WHAT THE TASK REQUIRES:
In the entries that follow, find every line containing "title" and copy it.

##### RECORDS SHOWN #####

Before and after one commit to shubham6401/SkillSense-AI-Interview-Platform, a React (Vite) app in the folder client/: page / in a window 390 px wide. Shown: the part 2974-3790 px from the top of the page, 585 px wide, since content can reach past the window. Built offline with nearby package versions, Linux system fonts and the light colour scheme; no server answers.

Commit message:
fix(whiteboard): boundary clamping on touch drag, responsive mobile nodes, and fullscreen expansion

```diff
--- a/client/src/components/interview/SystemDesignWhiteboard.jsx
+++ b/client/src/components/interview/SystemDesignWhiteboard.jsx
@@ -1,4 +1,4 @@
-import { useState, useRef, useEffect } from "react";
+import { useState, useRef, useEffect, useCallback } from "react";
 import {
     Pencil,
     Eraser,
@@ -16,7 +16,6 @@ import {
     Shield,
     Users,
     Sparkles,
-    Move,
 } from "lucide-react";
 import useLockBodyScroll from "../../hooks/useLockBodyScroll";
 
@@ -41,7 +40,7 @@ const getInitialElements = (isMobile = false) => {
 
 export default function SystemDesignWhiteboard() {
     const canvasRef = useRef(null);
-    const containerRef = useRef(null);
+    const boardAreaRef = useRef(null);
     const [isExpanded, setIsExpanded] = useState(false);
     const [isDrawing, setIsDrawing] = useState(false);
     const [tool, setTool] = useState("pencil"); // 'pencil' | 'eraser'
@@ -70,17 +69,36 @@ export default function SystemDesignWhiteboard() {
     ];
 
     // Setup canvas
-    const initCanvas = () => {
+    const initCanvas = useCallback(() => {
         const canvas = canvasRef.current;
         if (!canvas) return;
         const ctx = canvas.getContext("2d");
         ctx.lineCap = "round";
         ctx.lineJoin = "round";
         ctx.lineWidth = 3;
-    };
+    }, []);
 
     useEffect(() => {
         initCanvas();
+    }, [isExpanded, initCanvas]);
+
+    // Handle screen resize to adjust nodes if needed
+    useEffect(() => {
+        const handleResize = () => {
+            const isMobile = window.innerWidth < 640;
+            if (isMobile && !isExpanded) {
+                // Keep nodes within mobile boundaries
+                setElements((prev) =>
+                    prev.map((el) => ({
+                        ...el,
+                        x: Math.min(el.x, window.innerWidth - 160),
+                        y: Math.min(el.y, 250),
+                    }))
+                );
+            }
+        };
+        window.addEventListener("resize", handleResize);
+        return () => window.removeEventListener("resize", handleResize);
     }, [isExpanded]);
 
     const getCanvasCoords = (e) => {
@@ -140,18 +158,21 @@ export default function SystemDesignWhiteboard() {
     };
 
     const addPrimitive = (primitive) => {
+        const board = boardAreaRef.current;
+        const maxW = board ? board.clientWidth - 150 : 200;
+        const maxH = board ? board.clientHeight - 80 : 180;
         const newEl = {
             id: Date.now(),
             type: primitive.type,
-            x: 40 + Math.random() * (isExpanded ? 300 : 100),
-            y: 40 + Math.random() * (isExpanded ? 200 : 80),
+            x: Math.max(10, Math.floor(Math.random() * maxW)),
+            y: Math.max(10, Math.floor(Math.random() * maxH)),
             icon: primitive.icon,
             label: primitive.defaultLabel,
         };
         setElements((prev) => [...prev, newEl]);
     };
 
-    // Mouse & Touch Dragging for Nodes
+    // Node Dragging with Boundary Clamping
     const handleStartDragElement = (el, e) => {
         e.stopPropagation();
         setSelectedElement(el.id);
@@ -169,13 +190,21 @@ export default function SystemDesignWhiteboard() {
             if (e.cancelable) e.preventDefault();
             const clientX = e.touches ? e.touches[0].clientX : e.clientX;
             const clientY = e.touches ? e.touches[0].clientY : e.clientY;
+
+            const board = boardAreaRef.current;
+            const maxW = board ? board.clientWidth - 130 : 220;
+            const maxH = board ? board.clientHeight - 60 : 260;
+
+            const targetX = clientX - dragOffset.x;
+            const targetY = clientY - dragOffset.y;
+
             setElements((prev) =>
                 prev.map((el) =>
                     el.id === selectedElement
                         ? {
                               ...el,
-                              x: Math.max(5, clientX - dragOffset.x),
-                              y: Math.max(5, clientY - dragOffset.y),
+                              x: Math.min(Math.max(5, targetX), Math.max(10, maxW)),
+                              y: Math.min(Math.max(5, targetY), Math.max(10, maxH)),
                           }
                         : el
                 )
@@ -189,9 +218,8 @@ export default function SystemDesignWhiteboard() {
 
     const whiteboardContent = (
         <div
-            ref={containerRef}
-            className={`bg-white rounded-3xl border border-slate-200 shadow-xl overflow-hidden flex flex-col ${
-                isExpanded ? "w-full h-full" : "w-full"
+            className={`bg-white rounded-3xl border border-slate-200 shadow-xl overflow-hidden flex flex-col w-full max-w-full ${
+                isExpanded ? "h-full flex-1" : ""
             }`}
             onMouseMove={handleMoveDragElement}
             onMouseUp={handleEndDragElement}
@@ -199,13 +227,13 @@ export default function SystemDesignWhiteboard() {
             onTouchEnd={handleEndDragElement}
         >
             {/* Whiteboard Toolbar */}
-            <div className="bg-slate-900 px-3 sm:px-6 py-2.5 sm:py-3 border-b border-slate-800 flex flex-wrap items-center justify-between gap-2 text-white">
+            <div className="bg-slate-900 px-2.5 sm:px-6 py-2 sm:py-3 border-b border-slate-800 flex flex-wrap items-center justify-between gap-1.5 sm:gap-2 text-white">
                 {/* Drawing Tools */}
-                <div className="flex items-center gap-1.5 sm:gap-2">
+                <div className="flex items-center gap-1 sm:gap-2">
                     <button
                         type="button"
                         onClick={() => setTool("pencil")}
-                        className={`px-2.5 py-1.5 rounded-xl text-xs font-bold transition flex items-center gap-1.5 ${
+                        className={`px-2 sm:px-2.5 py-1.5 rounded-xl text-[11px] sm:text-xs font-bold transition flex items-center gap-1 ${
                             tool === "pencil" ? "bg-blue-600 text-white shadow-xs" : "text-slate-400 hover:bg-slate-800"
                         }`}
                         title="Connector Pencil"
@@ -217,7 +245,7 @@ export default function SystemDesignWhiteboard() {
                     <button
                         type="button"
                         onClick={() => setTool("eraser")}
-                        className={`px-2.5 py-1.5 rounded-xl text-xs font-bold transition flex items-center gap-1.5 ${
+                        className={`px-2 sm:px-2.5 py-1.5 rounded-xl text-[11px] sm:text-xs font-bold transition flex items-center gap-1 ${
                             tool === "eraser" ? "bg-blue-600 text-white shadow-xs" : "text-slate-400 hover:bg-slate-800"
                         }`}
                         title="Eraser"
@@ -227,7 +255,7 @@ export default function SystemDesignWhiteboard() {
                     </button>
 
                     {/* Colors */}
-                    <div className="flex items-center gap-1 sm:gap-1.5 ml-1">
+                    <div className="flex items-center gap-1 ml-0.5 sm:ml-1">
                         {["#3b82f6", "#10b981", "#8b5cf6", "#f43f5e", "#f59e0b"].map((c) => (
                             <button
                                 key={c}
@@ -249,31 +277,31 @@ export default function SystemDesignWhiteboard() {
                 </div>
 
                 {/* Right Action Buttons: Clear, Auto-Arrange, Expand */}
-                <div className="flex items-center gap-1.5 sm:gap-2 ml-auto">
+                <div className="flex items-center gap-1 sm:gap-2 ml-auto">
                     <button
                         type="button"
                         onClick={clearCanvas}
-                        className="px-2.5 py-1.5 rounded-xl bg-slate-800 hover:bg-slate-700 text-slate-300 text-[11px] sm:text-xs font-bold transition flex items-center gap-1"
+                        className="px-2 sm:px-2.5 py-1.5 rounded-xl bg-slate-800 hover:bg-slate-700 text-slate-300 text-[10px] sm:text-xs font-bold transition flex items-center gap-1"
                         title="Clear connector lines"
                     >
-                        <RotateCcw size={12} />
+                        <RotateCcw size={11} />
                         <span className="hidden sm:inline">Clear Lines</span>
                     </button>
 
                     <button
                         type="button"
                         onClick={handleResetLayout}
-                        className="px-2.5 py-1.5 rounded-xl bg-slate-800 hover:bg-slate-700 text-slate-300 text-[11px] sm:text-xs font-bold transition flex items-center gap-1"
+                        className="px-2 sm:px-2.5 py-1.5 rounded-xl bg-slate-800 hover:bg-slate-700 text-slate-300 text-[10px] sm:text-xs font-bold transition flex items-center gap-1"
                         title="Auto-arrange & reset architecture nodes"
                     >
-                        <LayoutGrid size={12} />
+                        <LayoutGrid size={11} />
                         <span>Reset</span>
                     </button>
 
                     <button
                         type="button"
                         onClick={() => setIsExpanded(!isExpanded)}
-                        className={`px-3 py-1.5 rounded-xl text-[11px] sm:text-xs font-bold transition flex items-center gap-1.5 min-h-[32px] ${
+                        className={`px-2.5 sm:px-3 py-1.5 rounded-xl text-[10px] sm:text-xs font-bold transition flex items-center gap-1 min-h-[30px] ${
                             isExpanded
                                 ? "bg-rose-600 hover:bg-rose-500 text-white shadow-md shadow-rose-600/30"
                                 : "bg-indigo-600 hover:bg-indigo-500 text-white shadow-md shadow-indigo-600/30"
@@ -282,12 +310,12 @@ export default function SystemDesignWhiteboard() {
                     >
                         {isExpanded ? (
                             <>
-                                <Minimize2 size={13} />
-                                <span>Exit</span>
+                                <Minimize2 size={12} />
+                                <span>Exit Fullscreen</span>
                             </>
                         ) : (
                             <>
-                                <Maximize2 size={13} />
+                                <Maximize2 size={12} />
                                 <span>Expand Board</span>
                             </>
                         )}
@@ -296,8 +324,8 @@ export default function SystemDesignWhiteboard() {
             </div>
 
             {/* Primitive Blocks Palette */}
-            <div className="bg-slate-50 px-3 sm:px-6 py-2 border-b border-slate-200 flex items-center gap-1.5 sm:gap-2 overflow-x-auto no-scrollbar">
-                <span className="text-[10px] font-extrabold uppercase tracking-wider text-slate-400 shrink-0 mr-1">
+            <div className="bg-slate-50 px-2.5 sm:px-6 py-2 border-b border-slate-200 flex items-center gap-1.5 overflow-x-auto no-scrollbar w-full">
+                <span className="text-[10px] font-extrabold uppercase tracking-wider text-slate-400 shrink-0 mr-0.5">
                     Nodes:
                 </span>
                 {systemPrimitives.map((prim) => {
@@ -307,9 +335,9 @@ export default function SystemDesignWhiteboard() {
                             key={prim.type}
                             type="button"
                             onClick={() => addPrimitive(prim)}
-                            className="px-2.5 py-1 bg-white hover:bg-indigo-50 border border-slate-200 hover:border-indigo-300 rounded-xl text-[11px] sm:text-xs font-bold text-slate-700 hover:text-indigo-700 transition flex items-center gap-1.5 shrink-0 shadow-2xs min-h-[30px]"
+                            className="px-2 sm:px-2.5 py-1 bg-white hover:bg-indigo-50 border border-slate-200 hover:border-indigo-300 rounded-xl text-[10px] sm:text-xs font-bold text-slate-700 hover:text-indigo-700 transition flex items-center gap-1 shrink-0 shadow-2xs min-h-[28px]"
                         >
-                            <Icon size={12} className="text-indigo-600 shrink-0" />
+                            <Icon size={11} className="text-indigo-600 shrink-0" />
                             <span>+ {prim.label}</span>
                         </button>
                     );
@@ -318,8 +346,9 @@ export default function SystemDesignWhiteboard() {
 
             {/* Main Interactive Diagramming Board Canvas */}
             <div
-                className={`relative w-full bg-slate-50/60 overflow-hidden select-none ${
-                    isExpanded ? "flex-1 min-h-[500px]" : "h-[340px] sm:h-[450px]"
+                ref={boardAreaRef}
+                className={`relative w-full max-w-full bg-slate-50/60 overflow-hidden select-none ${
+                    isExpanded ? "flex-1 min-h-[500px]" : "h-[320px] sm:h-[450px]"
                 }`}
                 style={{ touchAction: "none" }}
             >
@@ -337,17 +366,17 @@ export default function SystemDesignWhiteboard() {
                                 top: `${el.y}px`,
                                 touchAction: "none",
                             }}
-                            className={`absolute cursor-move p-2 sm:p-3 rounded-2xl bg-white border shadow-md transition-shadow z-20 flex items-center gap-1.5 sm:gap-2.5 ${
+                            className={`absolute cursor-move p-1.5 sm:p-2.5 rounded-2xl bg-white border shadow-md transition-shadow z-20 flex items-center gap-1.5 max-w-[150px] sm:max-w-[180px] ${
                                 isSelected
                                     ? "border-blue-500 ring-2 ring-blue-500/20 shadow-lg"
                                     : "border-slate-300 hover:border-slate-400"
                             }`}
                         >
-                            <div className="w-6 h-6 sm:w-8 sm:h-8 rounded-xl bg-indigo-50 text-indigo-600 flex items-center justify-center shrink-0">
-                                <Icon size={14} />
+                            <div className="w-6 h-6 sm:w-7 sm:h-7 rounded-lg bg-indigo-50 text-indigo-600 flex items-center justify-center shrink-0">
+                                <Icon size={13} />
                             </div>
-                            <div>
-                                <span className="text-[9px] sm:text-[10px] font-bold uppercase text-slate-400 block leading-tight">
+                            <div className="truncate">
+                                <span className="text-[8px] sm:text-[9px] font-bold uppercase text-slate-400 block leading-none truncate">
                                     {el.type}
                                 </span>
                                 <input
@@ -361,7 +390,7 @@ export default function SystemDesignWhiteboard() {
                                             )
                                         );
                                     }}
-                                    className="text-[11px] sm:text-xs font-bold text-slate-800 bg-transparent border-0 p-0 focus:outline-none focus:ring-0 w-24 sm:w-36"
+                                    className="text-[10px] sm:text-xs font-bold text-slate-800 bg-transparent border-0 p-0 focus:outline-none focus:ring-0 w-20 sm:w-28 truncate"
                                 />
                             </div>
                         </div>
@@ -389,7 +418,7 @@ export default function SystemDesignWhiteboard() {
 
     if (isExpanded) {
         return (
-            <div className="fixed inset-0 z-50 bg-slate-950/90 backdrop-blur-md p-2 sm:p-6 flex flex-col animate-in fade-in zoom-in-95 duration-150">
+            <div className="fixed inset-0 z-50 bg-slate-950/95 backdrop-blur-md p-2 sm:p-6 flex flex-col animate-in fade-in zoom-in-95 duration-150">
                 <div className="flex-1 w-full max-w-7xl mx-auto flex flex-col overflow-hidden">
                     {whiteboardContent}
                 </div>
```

#####

EXPECTED OUTPUT:
                         title="Connector Pencil"
                         title="Eraser"
                         title="Clear connector lines"
                         title="Auto-arrange & reset architecture nodes"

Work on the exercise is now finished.